THE CONSECRATED MAN

Charge them that are rich in this world, that they be not highminded, nor trust in uncertain riches, but in the living God, who giveth us richly all things to enjoy; That they do good, that they be rich in good works, ready to distribute, willing to communicate. (1 Timothy 6:17-18)

Every child of God is a consecrated man. His consecration is not typified by any outward symbol; we are not commanded to let our hair grow forever, nor to abstain from meats or drinks.

The Christian is a consecrated man, but his consecration is unseen by his fellows, excerpt in the outward deeds that are the result thereof. “But,” says someone, “can we be consecrated to Christ? I thought that was for ministers only.”

Oh no, my brethren, all God’s children must be consecrated men. What are you? Are you engaged in business? If you are what you profess to be, your business must be consecrated to God. Perhaps you have no family whatever and you are engaged in trade and are saving some considerable sum a year.

Let me tell you the example of a man thoroughly consecrated to God. There lives in Bristol a man whose income is large, and what does he do with it? He labors in business continually that this income may come to him.

But of it, every farthing every year is expended in the Lord’s cause except that which he requires for the necessities of life. He makes his necessities as few as possible, that he may have the more to give away.
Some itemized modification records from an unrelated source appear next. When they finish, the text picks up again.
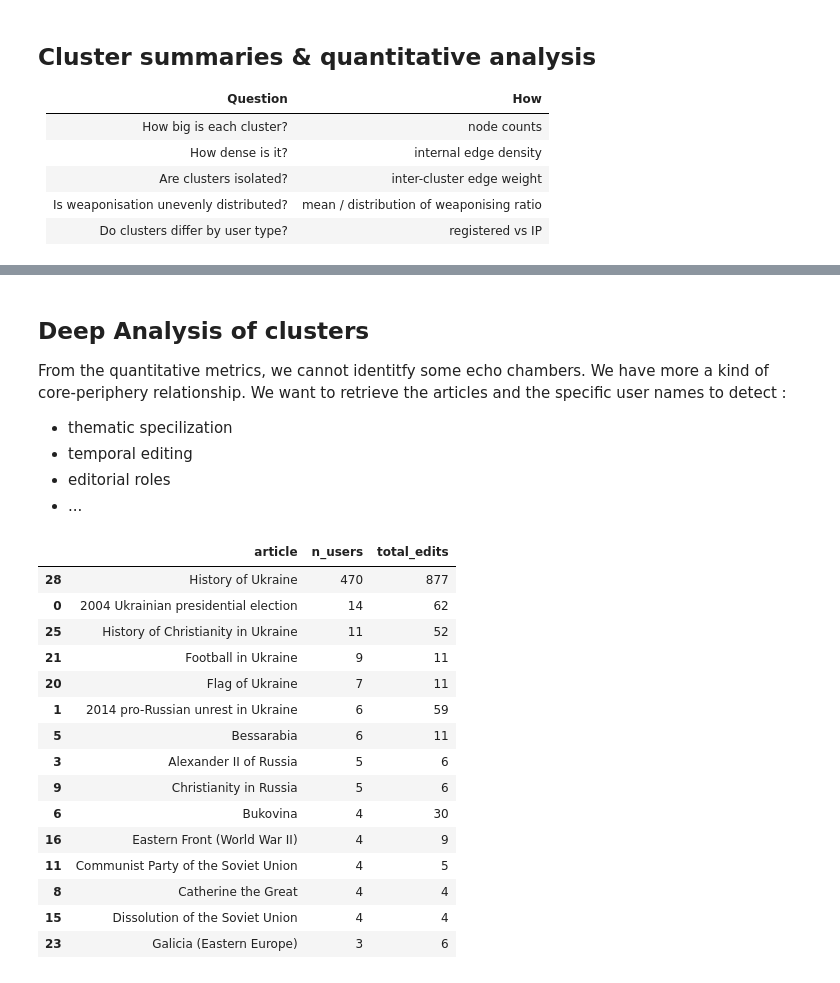
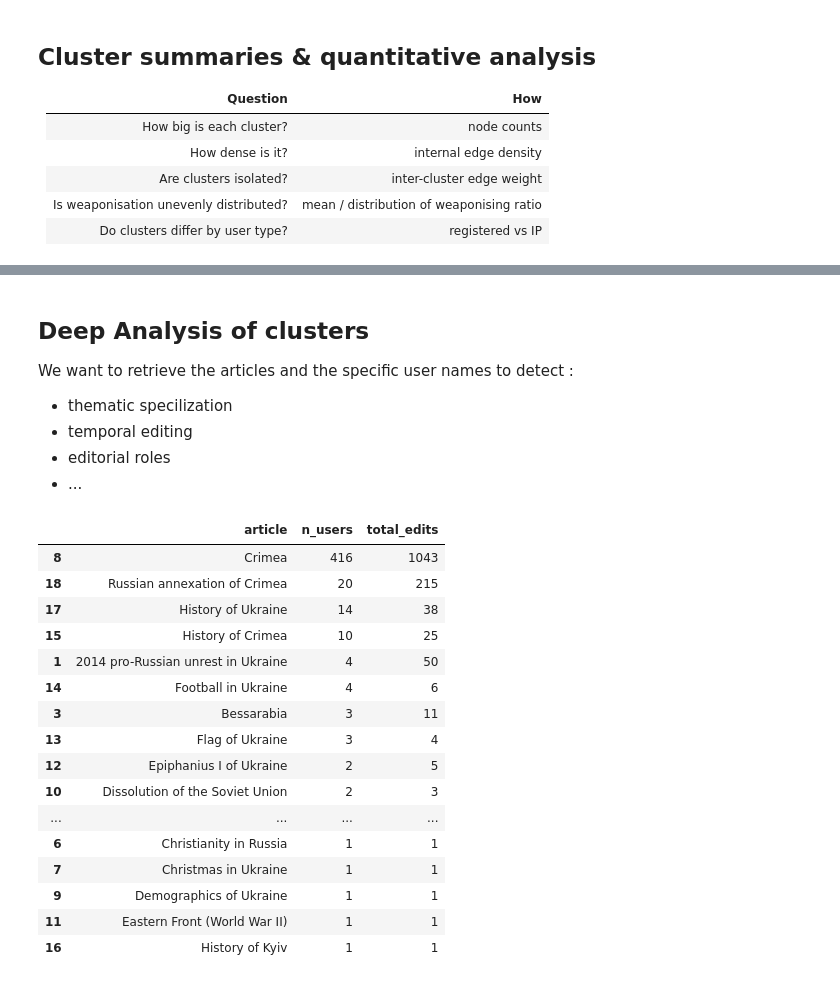
Before and after one commit to dh-epfl-students/dhlab-cultural-weaponisation-ukraine-benchmark, a Jupyter notebook: notebooks/graph_leiden_analysis.ipynb, the cells around one changed output, grey strips where cells are left out. Drawn from its saved outputs; the diff is of its cells as text; code cells hidden in the pictures.

```diff
--- a/notebooks/graph_leiden_analysis.ipynb
+++ b/notebooks/graph_leiden_analysis.ipynb
@@ -306,7 +281,8 @@ cluster_structure_df
 # %% [markdown]
 ## Deep Analysis of clusters
 
-From the quantitative metrics, we cannot identitfy some echo chambers. We have more a kind of core-periphery relationship. We want to retrieve the articles and the specific user names to detect :
+We want to retrieve the articles and the specific user names to detect :
+
 * thematic specilization
 * temporal editing
 * editorial roles
@@ -314,44 +290,45 @@ From the quantitative metrics, we cannot identitfy some echo chambers. We have m
 # %%
 user_cluster_df = pd.DataFrame({
     "user": g.vs["name"],
     "cluster": g.vs["cluster"]
 })
 
 df_clustered = df_graph.merge(
     user_cluster_df,
     on="user",
     how="inner"
 )
 
 core_articles = (
-    df_clustered[df_clustered["cluster"] == 0]
+    df_clustered[df_clustered["cluster"] == 1]
     .groupby("article")
     .agg(
         n_users=("user", "nunique"),
         total_edits=("n_edits", "sum")
     )
     .reset_index()
     .sort_values(["n_users", "total_edits"], ascending=False)
 )
 
-core_articles.head(15)
+core_articles
 # %% [output]
 |  | article | n_users | total_edits |
-| 28 | History of Ukraine | 470 | 877 |
-| 0 | 2004 Ukrainian presidential election | 14 | 62 |
-| 25 | History of Christianity in Ukraine | 11 | 52 |
-| 21 | Football in Ukraine | 9 | 11 |
-| 20 | Flag of Ukraine | 7 | 11 |
-| 1 | 2014 pro-Russian unrest in Ukraine | 6 | 59 |
-| 5 | Bessarabia | 6 | 11 |
-| 3 | Alexander II of Russia | 5 | 6 |
-| 9 | Christianity in Russia | 5 | 6 |
-| 6 | Bukovina | 4 | 30 |
-| 16 | Eastern Front (World War II) | 4 | 9 |
-| 11 | Communist Party of the Soviet Union | 4 | 5 |
-| 8 | Catherine the Great | 4 | 4 |
-| 15 | Dissolution of the Soviet Union | 4 | 4 |
-| 23 | Galicia (Eastern Europe) | 3 | 6 |
+| 8 | Crimea | 416 | 1043 |
+| 18 | Russian annexation of Crimea | 20 | 215 |
+| 17 | History of Ukraine | 14 | 38 |
+| 15 | History of Crimea | 10 | 25 |
+| 1 | 2014 pro-Russian unrest in Ukraine | 4 | 50 |
+| 14 | Football in Ukraine | 4 | 6 |
+| 3 | Bessarabia | 3 | 11 |
+| 13 | Flag of Ukraine | 3 | 4 |
+| 12 | Epiphanius I of Ukraine | 2 | 5 |
+| 10 | Dissolution of the Soviet Union | 2 | 3 |
+| ... | ... | ... | ... |
+| 6 | Christianity in Russia | 1 | 1 |
+| 7 | Christmas in Ukraine | 1 | 1 |
+| 9 | Demographics of Ukraine | 1 | 1 |
+| 11 | Eastern Front (World War II) | 1 | 1 |
+| 16 | History of Kyiv | 1 | 1 |
 # %%
 peripheral_cluster = 4
 
```
Also changed, not shown: parts of 8 cells of this notebook.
He is God’s man in business.

Brethren, you in business may be as much consecrated to Christ as the minister in his pulpit; you may make your ordinary transactions in life a solemn service of God.1

Charles Spurgeon

Further reading

Endnotes

  1. Charles SpurgeonAt the Master’s Feet [Grand Rapids: Zondervan, 2005], July 16.